Camden County, New Jersey official Susan Shin Angulo said she was elated to be invited to open for Hillary Clinton on her campaign stop in Angulo's town.
She was so overwhelmed with excitement, she accidentally butchered and then omitted one small line: "Under God."
The daughter of a refugee from North Korea, Angulo is the first Korean American woman to hold statewide office in New Jersey and a mother of two. Now, she is the subject of a handful of right wing over analyses replaying that flub, and HIllary's reaction (which was to laugh it off) is hailed as a clear correlation between godlessness and a lack of moralities.
She apologized immediately to New Jersey 101.5: "Anyone who has seen me speak knows I proudly say 'God Bless America' in all my speeches. My apologies if anyone thought it was intentional."
Through her body language and her statement, it was clear Angulo didn't omit "Under God" with the intention to make a point about its contradictory existence.
But nevertheless she is receiving backlash from all over the country, and subject to social media shaming along the theme that someone who doesn't admit we're "Under God" isn't worthy of trust.
Instead of embracing the moment as one that was inclusive of all beliefs, Angulo had to reject the idea that omitting "Under God" was intentional. So afraid of offending the religious, she offended the irreligious. When asked about whether or not he was Muslim, Obama was hesitant to respond until he could elaborate that to reject being Muslim would be an offense. Recently on The Daily Show with Trevor Noah, Hasan Minhaj, who is Muslim, asked Waris Ahluwalia, who is Sikh, why the Sikh community doesn't reply to misguided anti-Muslim discrimination with the claim that they are not Muslim. "It's just not an option for us to throw another community under the bus." We need to be better than that as Americans."
Atheists don't have the luxury of public allies like these. This kind of reaction to nonbelief is common: in Gallup's polls of the public's willingness to vote for certain categorizations--gay, black, atheist, Muslim--atheists have consistently been found the least electable for the last 58 years.
The constitution "explicitly bars a religious test for public office, but you wouldn't know that looking at the media and what the public expects," says Annie Laurie Gaylor, Co-President at the Freedom From Religion Foundation.

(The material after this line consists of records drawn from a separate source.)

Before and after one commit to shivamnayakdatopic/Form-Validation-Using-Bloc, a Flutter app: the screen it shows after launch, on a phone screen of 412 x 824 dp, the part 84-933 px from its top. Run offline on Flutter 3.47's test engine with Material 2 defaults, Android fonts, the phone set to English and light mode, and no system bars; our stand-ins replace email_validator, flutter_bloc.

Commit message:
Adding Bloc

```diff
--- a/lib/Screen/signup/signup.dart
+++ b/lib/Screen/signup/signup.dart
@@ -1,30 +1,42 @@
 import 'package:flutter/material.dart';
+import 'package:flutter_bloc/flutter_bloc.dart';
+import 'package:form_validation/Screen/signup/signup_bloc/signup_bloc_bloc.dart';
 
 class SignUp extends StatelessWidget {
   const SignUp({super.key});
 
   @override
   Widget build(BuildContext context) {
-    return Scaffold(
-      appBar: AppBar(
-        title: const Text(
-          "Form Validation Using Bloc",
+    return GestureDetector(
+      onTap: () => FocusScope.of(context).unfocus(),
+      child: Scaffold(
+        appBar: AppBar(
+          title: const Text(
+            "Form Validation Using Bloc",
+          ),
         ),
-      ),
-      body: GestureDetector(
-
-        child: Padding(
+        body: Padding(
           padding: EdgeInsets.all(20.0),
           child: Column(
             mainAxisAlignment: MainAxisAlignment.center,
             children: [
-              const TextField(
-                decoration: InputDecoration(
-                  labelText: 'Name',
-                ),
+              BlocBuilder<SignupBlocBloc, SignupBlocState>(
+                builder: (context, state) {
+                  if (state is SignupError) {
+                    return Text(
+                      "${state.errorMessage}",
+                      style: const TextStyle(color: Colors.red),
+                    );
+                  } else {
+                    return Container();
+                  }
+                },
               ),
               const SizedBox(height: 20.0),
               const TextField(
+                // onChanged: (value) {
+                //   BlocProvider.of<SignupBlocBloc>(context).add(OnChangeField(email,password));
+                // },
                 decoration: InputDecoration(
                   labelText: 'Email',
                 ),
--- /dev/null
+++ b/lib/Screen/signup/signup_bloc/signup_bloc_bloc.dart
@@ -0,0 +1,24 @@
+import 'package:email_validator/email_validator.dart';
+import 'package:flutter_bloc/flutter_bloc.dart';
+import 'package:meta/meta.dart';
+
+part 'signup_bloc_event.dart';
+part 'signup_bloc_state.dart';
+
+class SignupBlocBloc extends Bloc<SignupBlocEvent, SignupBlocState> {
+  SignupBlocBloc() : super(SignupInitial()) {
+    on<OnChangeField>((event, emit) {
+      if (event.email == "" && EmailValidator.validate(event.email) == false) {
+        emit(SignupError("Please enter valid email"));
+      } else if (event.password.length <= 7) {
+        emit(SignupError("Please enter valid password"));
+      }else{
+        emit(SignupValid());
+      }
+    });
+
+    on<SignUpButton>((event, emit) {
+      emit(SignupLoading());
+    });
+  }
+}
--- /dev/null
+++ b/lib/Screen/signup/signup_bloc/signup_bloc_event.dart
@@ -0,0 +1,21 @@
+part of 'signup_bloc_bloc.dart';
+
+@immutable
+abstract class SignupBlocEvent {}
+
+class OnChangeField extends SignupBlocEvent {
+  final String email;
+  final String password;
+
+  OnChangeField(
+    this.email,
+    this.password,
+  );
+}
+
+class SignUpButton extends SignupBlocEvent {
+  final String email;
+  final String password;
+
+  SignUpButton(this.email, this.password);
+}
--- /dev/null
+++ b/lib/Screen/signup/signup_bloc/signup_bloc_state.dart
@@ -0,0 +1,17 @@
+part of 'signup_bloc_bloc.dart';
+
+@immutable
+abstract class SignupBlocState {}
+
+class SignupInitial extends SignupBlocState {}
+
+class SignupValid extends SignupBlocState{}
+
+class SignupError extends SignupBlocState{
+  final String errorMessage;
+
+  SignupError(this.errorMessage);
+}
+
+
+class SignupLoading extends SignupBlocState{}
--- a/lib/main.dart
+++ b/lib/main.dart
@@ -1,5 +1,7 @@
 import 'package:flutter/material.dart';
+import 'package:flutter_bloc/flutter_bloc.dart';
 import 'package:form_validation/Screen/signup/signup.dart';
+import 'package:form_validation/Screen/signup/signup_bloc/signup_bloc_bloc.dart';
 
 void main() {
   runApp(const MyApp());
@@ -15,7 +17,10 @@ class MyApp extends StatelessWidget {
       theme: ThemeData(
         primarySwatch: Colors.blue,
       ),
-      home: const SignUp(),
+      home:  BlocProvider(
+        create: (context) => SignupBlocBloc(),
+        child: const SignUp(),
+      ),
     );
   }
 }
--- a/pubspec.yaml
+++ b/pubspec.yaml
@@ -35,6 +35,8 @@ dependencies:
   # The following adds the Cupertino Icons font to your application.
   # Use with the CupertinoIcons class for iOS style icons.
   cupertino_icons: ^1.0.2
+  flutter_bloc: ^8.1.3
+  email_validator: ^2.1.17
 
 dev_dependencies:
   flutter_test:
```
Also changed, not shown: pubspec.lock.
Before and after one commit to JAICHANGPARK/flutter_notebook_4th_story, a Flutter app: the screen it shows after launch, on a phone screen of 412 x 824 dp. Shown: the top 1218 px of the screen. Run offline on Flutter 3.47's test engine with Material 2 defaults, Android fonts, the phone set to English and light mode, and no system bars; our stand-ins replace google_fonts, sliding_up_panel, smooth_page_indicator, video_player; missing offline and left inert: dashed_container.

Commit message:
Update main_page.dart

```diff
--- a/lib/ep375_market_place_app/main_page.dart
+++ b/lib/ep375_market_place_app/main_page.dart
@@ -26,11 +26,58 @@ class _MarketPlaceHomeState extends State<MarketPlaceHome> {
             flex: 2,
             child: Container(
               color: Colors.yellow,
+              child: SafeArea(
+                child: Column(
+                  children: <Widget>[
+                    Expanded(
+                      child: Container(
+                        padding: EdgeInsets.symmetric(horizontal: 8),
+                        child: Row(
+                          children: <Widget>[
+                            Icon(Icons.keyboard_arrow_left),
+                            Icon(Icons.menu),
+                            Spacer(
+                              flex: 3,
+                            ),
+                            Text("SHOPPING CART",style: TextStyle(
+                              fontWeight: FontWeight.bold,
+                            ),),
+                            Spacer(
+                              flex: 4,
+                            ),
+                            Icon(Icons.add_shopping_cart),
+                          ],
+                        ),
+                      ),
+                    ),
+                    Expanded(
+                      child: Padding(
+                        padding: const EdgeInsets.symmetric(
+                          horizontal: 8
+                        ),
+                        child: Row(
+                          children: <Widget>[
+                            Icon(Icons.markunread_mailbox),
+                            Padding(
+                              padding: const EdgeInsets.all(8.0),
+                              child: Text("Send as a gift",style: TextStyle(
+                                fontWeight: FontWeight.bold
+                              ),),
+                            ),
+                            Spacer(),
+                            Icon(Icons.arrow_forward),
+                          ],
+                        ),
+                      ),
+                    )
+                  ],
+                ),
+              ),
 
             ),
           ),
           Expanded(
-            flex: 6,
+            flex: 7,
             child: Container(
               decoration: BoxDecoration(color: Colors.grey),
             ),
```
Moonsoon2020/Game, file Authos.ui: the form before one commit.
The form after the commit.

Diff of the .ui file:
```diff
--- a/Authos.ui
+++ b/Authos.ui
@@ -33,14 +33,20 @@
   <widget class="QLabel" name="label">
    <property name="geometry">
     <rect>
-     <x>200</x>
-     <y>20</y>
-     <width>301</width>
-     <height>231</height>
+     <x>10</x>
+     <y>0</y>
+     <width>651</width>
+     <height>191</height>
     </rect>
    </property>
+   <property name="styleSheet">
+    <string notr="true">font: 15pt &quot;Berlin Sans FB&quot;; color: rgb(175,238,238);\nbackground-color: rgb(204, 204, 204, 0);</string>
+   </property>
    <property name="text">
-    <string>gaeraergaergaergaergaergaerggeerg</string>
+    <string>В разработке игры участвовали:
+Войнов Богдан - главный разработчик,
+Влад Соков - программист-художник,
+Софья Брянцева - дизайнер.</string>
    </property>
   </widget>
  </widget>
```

"That we, as a nation, are imposing a religious test on our politicians is really appalling because we have a godless and secular constitution. [Politicians] have to parade around wearing religion on your sleeve, and [being nonreligious] is now considered the kiss of death for a public official," she says.